Version comparison data

================================

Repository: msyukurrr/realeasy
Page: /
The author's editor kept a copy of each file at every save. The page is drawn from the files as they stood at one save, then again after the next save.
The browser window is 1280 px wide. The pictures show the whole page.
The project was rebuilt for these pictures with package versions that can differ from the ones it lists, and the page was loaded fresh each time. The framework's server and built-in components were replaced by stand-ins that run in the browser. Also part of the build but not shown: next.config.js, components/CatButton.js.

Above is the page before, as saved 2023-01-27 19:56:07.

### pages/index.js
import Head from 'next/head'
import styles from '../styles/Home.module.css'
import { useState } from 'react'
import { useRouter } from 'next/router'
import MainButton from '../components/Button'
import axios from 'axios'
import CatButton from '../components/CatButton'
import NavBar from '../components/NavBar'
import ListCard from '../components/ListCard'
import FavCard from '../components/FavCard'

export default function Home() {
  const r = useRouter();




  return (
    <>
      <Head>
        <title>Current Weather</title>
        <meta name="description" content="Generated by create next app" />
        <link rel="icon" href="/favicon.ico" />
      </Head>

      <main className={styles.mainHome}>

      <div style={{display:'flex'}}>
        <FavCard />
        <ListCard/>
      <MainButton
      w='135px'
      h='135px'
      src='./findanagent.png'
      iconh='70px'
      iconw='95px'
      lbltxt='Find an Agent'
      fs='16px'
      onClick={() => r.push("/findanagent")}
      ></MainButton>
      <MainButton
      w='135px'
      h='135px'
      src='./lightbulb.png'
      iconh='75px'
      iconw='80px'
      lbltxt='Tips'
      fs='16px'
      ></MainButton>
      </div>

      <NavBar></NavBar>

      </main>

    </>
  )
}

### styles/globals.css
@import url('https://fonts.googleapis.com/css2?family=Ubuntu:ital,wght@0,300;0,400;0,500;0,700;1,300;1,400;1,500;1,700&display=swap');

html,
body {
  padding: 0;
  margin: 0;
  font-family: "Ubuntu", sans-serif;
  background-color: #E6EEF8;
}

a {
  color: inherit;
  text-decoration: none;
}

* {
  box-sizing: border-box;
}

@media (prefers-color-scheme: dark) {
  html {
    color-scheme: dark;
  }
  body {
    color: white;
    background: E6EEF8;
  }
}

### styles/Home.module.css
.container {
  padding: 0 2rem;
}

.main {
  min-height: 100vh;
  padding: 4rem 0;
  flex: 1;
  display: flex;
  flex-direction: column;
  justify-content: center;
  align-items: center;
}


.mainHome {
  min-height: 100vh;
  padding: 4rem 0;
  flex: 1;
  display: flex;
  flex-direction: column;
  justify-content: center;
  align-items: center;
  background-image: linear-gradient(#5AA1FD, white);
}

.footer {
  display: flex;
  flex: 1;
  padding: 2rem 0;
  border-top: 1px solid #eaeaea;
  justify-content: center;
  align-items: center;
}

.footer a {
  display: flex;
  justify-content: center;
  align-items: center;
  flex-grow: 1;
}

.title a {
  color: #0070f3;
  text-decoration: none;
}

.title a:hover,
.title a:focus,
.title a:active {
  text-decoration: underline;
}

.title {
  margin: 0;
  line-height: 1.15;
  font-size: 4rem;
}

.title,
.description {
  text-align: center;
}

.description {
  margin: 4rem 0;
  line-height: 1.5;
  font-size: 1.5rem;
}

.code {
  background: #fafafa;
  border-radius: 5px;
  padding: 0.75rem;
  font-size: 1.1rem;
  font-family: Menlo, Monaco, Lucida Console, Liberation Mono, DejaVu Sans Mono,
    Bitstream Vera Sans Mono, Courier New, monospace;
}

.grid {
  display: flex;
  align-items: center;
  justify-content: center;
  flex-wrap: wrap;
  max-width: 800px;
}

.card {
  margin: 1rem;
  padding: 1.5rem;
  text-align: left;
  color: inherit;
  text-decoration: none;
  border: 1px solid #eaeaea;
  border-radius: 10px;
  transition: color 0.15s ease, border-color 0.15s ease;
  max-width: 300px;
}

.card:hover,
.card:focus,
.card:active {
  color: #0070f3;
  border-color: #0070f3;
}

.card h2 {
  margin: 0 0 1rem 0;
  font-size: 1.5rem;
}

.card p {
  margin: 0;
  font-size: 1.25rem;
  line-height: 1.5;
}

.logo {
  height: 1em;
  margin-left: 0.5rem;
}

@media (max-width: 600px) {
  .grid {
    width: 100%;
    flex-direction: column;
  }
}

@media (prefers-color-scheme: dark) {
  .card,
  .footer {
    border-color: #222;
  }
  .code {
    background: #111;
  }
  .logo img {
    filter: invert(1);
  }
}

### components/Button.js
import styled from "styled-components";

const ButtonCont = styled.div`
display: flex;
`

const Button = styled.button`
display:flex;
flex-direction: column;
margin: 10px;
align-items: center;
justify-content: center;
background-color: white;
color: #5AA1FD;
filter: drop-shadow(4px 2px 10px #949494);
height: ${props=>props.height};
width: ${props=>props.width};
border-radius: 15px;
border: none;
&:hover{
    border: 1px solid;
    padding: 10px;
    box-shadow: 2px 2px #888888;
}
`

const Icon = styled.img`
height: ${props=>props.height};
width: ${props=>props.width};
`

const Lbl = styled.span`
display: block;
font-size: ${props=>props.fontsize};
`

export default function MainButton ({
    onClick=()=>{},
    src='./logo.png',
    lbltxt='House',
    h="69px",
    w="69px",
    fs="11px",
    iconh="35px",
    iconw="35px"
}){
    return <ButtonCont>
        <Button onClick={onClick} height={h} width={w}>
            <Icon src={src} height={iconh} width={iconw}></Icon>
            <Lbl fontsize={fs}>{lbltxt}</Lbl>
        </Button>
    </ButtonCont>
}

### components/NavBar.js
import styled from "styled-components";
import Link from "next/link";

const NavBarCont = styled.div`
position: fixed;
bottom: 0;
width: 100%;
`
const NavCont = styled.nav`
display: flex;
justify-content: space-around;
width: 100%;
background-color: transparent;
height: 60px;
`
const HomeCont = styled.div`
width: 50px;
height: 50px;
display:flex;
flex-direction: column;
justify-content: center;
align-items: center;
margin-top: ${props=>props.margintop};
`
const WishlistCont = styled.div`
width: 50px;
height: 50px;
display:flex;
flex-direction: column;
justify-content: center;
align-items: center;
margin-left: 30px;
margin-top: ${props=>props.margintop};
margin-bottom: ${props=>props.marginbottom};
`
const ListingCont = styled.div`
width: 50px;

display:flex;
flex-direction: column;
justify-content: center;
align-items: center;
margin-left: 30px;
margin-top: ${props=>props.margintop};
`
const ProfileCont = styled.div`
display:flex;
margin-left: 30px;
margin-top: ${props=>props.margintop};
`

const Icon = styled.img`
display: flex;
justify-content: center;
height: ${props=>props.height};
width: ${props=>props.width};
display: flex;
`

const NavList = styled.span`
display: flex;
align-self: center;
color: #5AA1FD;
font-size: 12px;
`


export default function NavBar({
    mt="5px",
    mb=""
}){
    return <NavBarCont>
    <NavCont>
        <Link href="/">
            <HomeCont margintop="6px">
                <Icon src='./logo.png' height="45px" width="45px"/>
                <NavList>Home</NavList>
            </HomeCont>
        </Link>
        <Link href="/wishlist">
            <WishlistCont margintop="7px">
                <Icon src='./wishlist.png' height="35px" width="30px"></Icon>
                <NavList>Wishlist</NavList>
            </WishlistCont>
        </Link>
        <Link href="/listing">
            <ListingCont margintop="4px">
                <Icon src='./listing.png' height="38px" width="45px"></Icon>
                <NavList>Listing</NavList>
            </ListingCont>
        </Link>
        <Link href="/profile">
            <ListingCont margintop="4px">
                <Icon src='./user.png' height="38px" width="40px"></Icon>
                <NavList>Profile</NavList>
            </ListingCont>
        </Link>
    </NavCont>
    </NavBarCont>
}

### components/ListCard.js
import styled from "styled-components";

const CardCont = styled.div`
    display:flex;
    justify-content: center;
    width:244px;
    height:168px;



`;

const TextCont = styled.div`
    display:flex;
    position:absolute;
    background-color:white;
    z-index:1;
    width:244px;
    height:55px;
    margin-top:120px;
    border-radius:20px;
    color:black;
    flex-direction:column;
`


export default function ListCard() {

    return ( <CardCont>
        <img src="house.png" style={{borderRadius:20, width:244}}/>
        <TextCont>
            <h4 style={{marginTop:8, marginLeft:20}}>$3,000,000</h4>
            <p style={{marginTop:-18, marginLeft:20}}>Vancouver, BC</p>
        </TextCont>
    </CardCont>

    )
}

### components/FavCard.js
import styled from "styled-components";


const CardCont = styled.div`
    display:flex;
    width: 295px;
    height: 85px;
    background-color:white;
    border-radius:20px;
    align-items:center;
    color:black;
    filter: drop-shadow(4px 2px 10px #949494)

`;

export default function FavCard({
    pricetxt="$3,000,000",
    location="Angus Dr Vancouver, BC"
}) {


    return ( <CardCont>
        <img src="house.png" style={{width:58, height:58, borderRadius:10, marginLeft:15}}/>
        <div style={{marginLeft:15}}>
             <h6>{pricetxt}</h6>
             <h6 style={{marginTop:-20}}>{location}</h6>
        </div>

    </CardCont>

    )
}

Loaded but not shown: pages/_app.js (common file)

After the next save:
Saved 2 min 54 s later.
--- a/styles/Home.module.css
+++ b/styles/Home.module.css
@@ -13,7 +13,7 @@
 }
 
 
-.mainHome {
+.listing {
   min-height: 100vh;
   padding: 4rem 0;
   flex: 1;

================================

Work required: A count is all that should be returned: the number of lines in these records containing the string "iconh".

Result for this task: 4